I think, you know, they could have easily been about to march - I don't like their stance on many things, but they could have easily marched. But I think the real issue about Pride is guaranteeing its funding, and I can assure you that the Liberal Democrats will guarantee the funding of Pride at the current level of £100,000 for the next mayoral term. But also what I'd like to see is that if the team running Pride can get further corporate sponsorship, we would match that pound for pound up to and additional £50,000. I've been to may of the last few Prides - apart from he year when I was very heavily pregnant, which you'll have to forgive - but I love the atmosphere and I love the feel of it. It's a really important celebration for London.
Housing and development is such a big issue for London at the moment, but specifically for the LGBT community, concerns have been growing with the closure of historic venues, especially in Soho. Obviously this ties into what's being redeveloped and for whom. How are you going to guarantee that development is taking place in the necessary areas, instead of turning historical London into blocks of luxury apartments?
Absolutely. This is happening too much, and too many historic venues have disappeared. I did support the listing of the Royal Vauxhall Tavern - I'm a south-east London girl so I know the area well.
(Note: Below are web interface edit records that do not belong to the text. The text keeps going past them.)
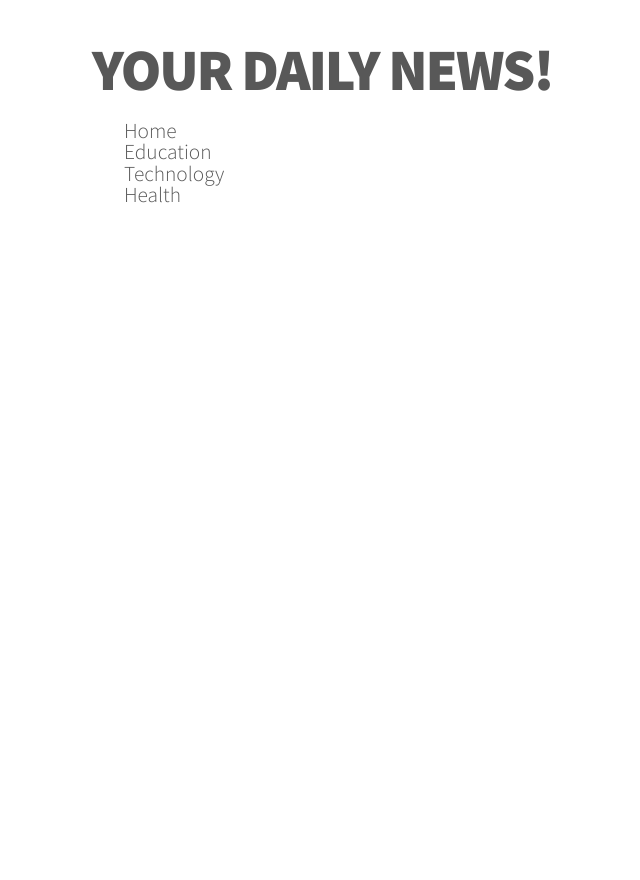
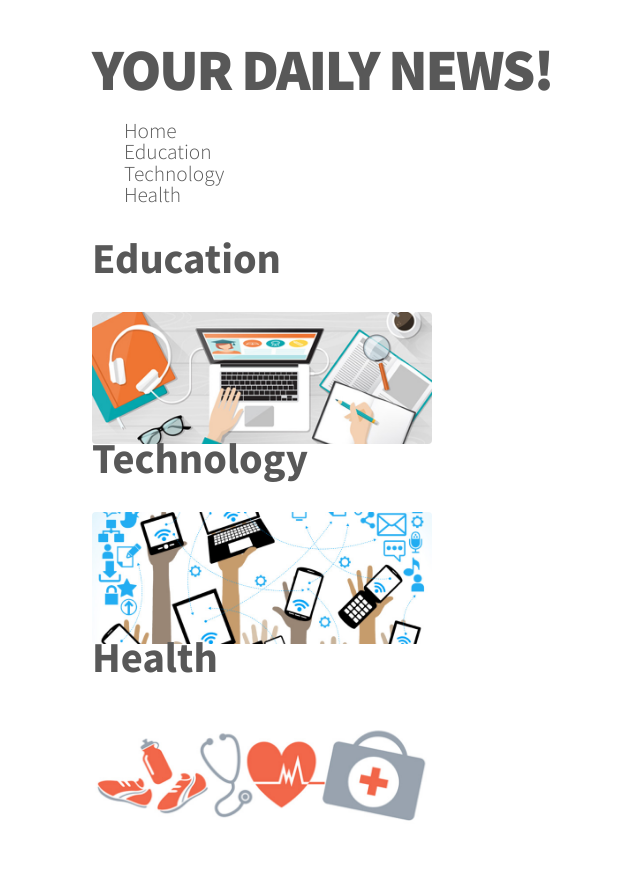
Before and after one commit to AlexaRuth/IDM-6630-SP18-kusick-alexandra, a PHP site: page /?section=1 in a window 1280 px wide. Shown: the whole page, without its empty margins (208-848 px from the left). Before the commit the page ends 203 px from the top, so only its background shows below. Run offline with PHP 8.4, Linux system fonts and the light colour scheme.

Commit message:
FINAL COMMIT - ATM STILL A WIP

```diff
--- a/KUSICK_alex_assignment_002/code/inc/nav.php
+++ b/KUSICK_alex_assignment_002/code/inc/nav.php
@@ -3,12 +3,12 @@
     <a href="/">Home</a>
   </li>
   <li>
-    <a href="../inc/sections/edu/%20section-template.php">Education</a>
+    <a href="/inc/sections/edu/section.php?section=education">Education</a>
   </li>
   <li>
-   <a href="../inc/sections/tech/%20section-template.php">Technology</a>
+   <a href="/inc/sections/tech/section.php?section=technology">Technology</a>
   </li>
 <li>
-   <a href="../inc/sections/health/%20section-template.php">Health</a>
+   <a href="/inc/sections/health/section.php?section=health">Health</a>
   </li>
 </ul>
--- a/KUSICK_alex_assignment_002/code/inc/sections/edu/ section-template.php
+++ b/KUSICK_alex_assignment_002/code/inc/sections/edu/section.php
@@ -52,10 +52,10 @@
               }
           }
 
-      //DEFINES THE MY_MOVIELIST NOTE ITEMS IN THE SQUARE BRAKETS MUST MATCH THE ARRAY NAMES, LOL OOPS!!
+      //DEFINES THE LIST NOTE ITEMS IN THE SQUARE BRAKETS MUST MATCH THE ARRAY NAMES, LOL OOPS!!
           function  make_one_article_list($my_articlelist) {
             echo "<ul>";
-              echo "<li><a href='" . $my_articlelist[linkTo] . "'> <h3>$my_articlelist[title]</h3 </a></li>";
+              echo "<li><a href='" . $my_articlelist[linkTo] . "'> <h2>$my_articlelist[title]</h2> </a></li>";
               echo "<li><img src='" . $my_articlelist[img] . "' alt='" . $my_articlelist[title] . " Poster'></li>";
               echo "<li>$my_articlelist[previewText]</li>";
             echo "</ul";
--- a/KUSICK_alex_assignment_002/code/inc/sections/health/ section-template.php
+++ b/KUSICK_alex_assignment_002/code/inc/sections/health/section.php
@@ -64,7 +64,7 @@
       //DEFINES THE MY_MOVIELIST NOTE ITEMS IN THE SQUARE BRAKETS MUST MATCH THE ARRAY NAMES, LOL OOPS!!
           function  make_one_article_list($my_articlelist) {
             echo "<ul>";
-              echo "<li><a href='" . $my_articlelist[linkTo] . "'> <h3>$my_articlelist[title]</h3 </a></li>";
+              echo "<li><a href='" . $my_articlelist[linkTo] . "'> <h2>$my_articlelist[title]</h2> </a></li>";
               echo "<li><img src='" . $my_articlelist[img] . "' alt='" . $my_articlelist[title] . " Poster'></li>";
               echo "<li>$my_articlelist[previewText]</li>";
             echo "</ul";
--- a/KUSICK_alex_assignment_002/code/inc/sections/tech/ section-template.php
+++ b/KUSICK_alex_assignment_002/code/inc/sections/tech/section.php
@@ -55,7 +55,7 @@
       //DEFINES THE MY_MOVIELIST NOTE ITEMS IN THE SQUARE BRAKETS MUST MATCH THE ARRAY NAMES, LOL OOPS!!
           function  make_one_article_list($my_articlelist) {
             echo "<ul>";
-              echo "<li><a href='" . $my_articlelist[linkTo] . "'> <h3>$my_articlelist[title]</h3 </a></li>";
+              echo "<li><a href='" . $my_articlelist[linkTo] . "'> <h2>$my_articlelist[title]</h2> </a></li>";
               echo "<li><img src='" . $my_articlelist[img] . "' alt='" . $my_articlelist[title] . " Poster'></li>";
               echo "<li>$my_articlelist[previewText]</li>";
             echo "</ul";
--- a/KUSICK_alex_assignment_002/code/index.php
+++ b/KUSICK_alex_assignment_002/code/index.php
@@ -11,6 +11,23 @@
     <?php echo "<h1>YOUR DAILY NEWS!</h1>"; ?>
 
     <nav><?php include "inc/nav.php" ?></nav>
+
+
+
+
+    <section class="sections">
+    <?php echo "<h2>Education</h2>"; ?>
+        <img src="../img/education.jpg" alt="image for education">
+
+
+     <?php echo "<h2>Technology</h2>"; ?>
+      <img src="../img/tech.jpg" alt="image for tech">
+
+
+    <?php echo "<h2>Health</h2>"; ?>
+      <img src="../img/health.jpg" alt="image for health">
+    </section>
+
 
 
     <?php
```
Also changed, not shown: KUSICK_alex_assignment_002/code/CHECKIN.php (added, +51 -0 lines), KUSICK_alex_assignment_002/code/img/Health.jpg (added), KUSICK_alex_assignment_002/code/img/education.jpg (added), KUSICK_alex_assignment_002/code/img/tech.jpg (added).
But you're right, redevelopment cannot come at the expense of our communities and our history. It's about having a London-wide plan, and redevelopment has to be in the right place. We can't destroy our history and cultural heritage. The big thing I want to do around housing is I'm pledging to build 50,000 homes a year, 200,000 over the term, and one in four will be genuinely affordable housing, what I would call council housing. It's really important that we build the homes, and what I'd do at city hall is set up my own building company - I'm not relying on the private sector here - I'd set up my own building company to build the homes, and I'm going to set up a construction academy to help the workforce to build the homes, because there's a crisis in that area as well.
Obviously the Conservatives' Zach Goldsmith and Labour's Sadiq Khan are the frontrunners - do you think there can be a sense of complacency about these issues when the job of Mayor swings between those two parties?
I mean what I'd say about this election is that it's wide open. We don't have a current Mayor re-standing, nobody know that candidates that well, and actually I've got eight years experience on the Assembly working day-in, day-out for Londoners. I was a borough councillor for 12 years before that, so I have got a strong record of public service and delivering things for Londoners. You've also got the Assembly election on the same day, and we've got a strong team here making sure that they Mayor, whoever they are, keeps their promises. But I'm an ordinary Londoner just like everyone else: I know the issues people face perhaps more than my opponents. I hope people look at our policies, look at our record, and give us their support.
London’s Mayoral election takes place on May 5. For more information on Peter’s campaign, visit caroline pidgeon.org.
Green London Mayoral candidate Sian Berry on what she’d do for LGBT Londoners
UKIP's Peter Whittle: 'I'd love to be London's first openly gay Mayor'